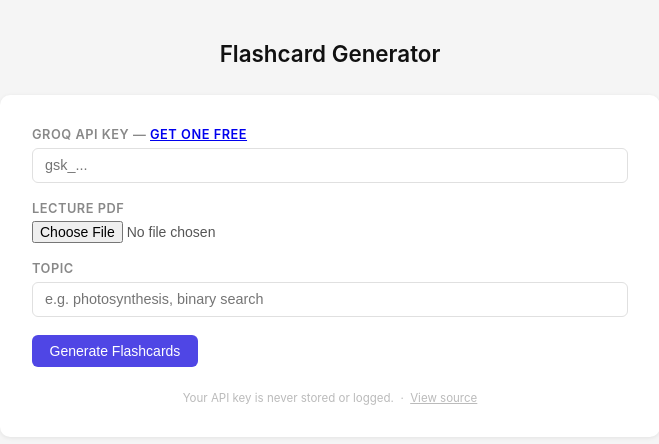
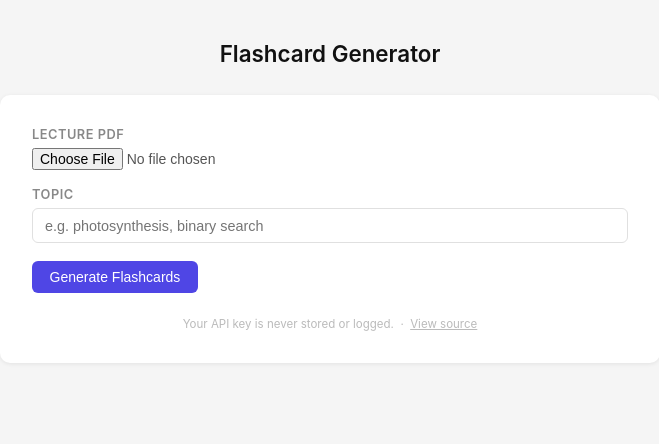
Before and after one commit to caroescm/Flashcard-Generator, a Flask app: page / in a window 1280 px wide. Shown: the top 444 px of the page, without its empty margins (310-969 px from the left). Run offline with Flask 3, Linux system fonts and the light colour scheme.

Commit message:
Use server-side Groq key with rate limiting (3 per day per IP)

```diff
--- a/app.py
+++ b/app.py
@@ -3,9 +3,13 @@ import io
 import csv
 import tempfile
 from flask import Flask, request, jsonify, Response, render_template
+from flask_limiter import Limiter
+from flask_limiter.util import get_remote_address
 from flashcard_generator import PDFReader, AIExtractor, deduplicate
 
 app = Flask(__name__)
+
+limiter = Limiter(get_remote_address, app=app, default_limits=[])
 
 
 @app.route("/")
@@ -14,13 +18,11 @@ def index():
 
 
 @app.route("/generate", methods=["POST"])
+@limiter.limit("3 per day")
 def generate():
-    api_key = request.form.get("api_key")
     topic = request.form.get("topic", "")
     pdf_file = request.files.get("pdf")
 
-    if not api_key:
-        return jsonify({"error": "Gemini API key required"}), 400
     if not pdf_file:
         return jsonify({"error": "PDF file required"}), 400
 
@@ -31,7 +33,7 @@ def generate():
     try:
         raw_text = PDFReader(tmp_path).extract_text()
         clean_text = PDFReader.clean(raw_text)
-        cards = deduplicate(AIExtractor(topic, api_key=api_key).extract(clean_text))
+        cards = deduplicate(AIExtractor(topic).extract(clean_text))
         return jsonify([{"front": c.front, "back": c.back} for c in cards])
     except Exception as e:
         return jsonify({"error": str(e)}), 500
--- a/flashcard_generator.py
+++ b/flashcard_generator.py
@@ -85,9 +85,8 @@ class PDFReader:
 
 
 class AIExtractor:
-    def __init__(self, topic: str, api_key: str = None):
+    def __init__(self, topic: str):
         self.topic = topic
-        self.api_key = api_key
 
     def extract(self, text: str) -> list[Flashcard]:
 
@@ -115,7 +114,7 @@ class AIExtractor:
         Lecture text:
         {text}"""
 
-        client = Groq(api_key=self.api_key or os.environ.get("GROQ_API_KEY"))
+        client = Groq(api_key=os.environ.get("GROQ_API_KEY"))
         response = client.chat.completions.create(
             model="llama-3.3-70b-versatile",
             messages=[{"role": "user", "content": prompt}],
--- /dev/null
+++ b/render.yaml
@@ -0,0 +1,6 @@
+services:
+  - type: web
+    name: flashcard-generator
+    runtime: python
+    buildCommand: pip install -r requirements.txt
+    startCommand: gunicorn app:app
--- a/requirements.txt
+++ b/requirements.txt
@@ -1,3 +1,5 @@
 flask
+flask-limiter
 groq
+gunicorn
 pdfplumber
--- a/templates/index.html
+++ b/templates/index.html
@@ -166,9 +166,6 @@
 
   <!-- Stage 1: Upload -->
   <div id="upload-stage" class="card">
-    <label>Groq API Key — <a href="https://console.groq.com/keys" target="_blank">get one free</a></label>
-    <input type="password" id="api-key" placeholder="gsk_..." />
-
     <label>Lecture PDF</label>
     <input type="file" id="pdf-file" accept=".pdf" />
 
@@ -237,17 +234,15 @@
     }
 
     async function generate() {
-      const apiKey = document.getElementById('api-key').value.trim();
-      const topic  = document.getElementById('topic').value.trim();
-      const file   = document.getElementById('pdf-file').files[0];
+      const topic = document.getElementById('topic').value.trim();
+      const file  = document.getElementById('pdf-file').files[0];
 
-      if (!apiKey || !file) { showError('API key and PDF are required.'); return; }
+      if (!file) { showError('Please select a PDF.'); return; }
 
       showError('');
       document.getElementById('loading').hidden = false;
 
       const form = new FormData();
-      form.append('api_key', apiKey);
       form.append('topic', topic);
       form.append('pdf', file);
 
```
Also changed, not shown: list_models.py (deleted, +0 -7 lines).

______

Reproduce the full listing faithfully, but do not carry over any pictures.

RESPONSE BOX —
Before and after one commit to caroescm/Flashcard-Generator, a Flask app: page / in a window 1280 px wide. Shown: the top 444 px of the page, without its empty margins (310-969 px from the left). Run offline with Flask 3, Linux system fonts and the light colour scheme.

Commit message:
Use server-side Groq key with rate limiting (3 per day per IP)

```diff
--- a/app.py
+++ b/app.py
@@ -3,9 +3,13 @@ import io
 import csv
 import tempfile
 from flask import Flask, request, jsonify, Response, render_template
+from flask_limiter import Limiter
+from flask_limiter.util import get_remote_address
 from flashcard_generator import PDFReader, AIExtractor, deduplicate
 
 app = Flask(__name__)
+
+limiter = Limiter(get_remote_address, app=app, default_limits=[])
 
 
 @app.route("/")
@@ -14,13 +18,11 @@ def index():
 
 
 @app.route("/generate", methods=["POST"])
+@limiter.limit("3 per day")
 def generate():
-    api_key = request.form.get("api_key")
     topic = request.form.get("topic", "")
     pdf_file = request.files.get("pdf")
 
-    if not api_key:
-        return jsonify({"error": "Gemini API key required"}), 400
     if not pdf_file:
         return jsonify({"error": "PDF file required"}), 400
 
@@ -31,7 +33,7 @@ def generate():
     try:
         raw_text = PDFReader(tmp_path).extract_text()
         clean_text = PDFReader.clean(raw_text)
-        cards = deduplicate(AIExtractor(topic, api_key=api_key).extract(clean_text))
+        cards = deduplicate(AIExtractor(topic).extract(clean_text))
         return jsonify([{"front": c.front, "back": c.back} for c in cards])
     except Exception as e:
         return jsonify({"error": str(e)}), 500
--- a/flashcard_generator.py
+++ b/flashcard_generator.py
@@ -85,9 +85,8 @@ class PDFReader:
 
 
 class AIExtractor:
-    def __init__(self, topic: str, api_key: str = None):
+    def __init__(self, topic: str):
         self.topic = topic
-        self.api_key = api_key
 
     def extract(self, text: str) -> list[Flashcard]:
 
@@ -115,7 +114,7 @@ class AIExtractor:
         Lecture text:
         {text}"""
 
-        client = Groq(api_key=self.api_key or os.environ.get("GROQ_API_KEY"))
+        client = Groq(api_key=os.environ.get("GROQ_API_KEY"))
         response = client.chat.completions.create(
             model="llama-3.3-70b-versatile",
             messages=[{"role": "user", "content": prompt}],
--- /dev/null
+++ b/render.yaml
@@ -0,0 +1,6 @@
+services:
+  - type: web
+    name: flashcard-generator
+    runtime: python
+    buildCommand: pip install -r requirements.txt
+    startCommand: gunicorn app:app
--- a/requirements.txt
+++ b/requirements.txt
@@ -1,3 +1,5 @@
 flask
+flask-limiter
 groq
+gunicorn
 pdfplumber
--- a/templates/index.html
+++ b/templates/index.html
@@ -166,9 +166,6 @@
 
   <!-- Stage 1: Upload -->
   <div id="upload-stage" class="card">
-    <label>Groq API Key — <a href="https://console.groq.com/keys" target="_blank">get one free</a></label>
-    <input type="password" id="api-key" placeholder="gsk_..." />
-
     <label>Lecture PDF</label>
     <input type="file" id="pdf-file" accept=".pdf" />
 
@@ -237,17 +234,15 @@
     }
 
     async function generate() {
-      const apiKey = document.getElementById('api-key').value.trim();
-      const topic  = document.getElementById('topic').value.trim();
-      const file   = document.getElementById('pdf-file').files[0];
+      const topic = document.getElementById('topic').value.trim();
+      const file  = document.getElementById('pdf-file').files[0];
 
-      if (!apiKey || !file) { showError('API key and PDF are required.'); return; }
+      if (!file) { showError('Please select a PDF.'); return; }
 
       showError('');
       document.getElementById('loading').hidden = false;
 
       const form = new FormData();
-      form.append('api_key', apiKey);
       form.append('topic', topic);
       form.append('pdf', file);
 
```
Also changed, not shown: list_models.py (deleted, +0 -7 lines).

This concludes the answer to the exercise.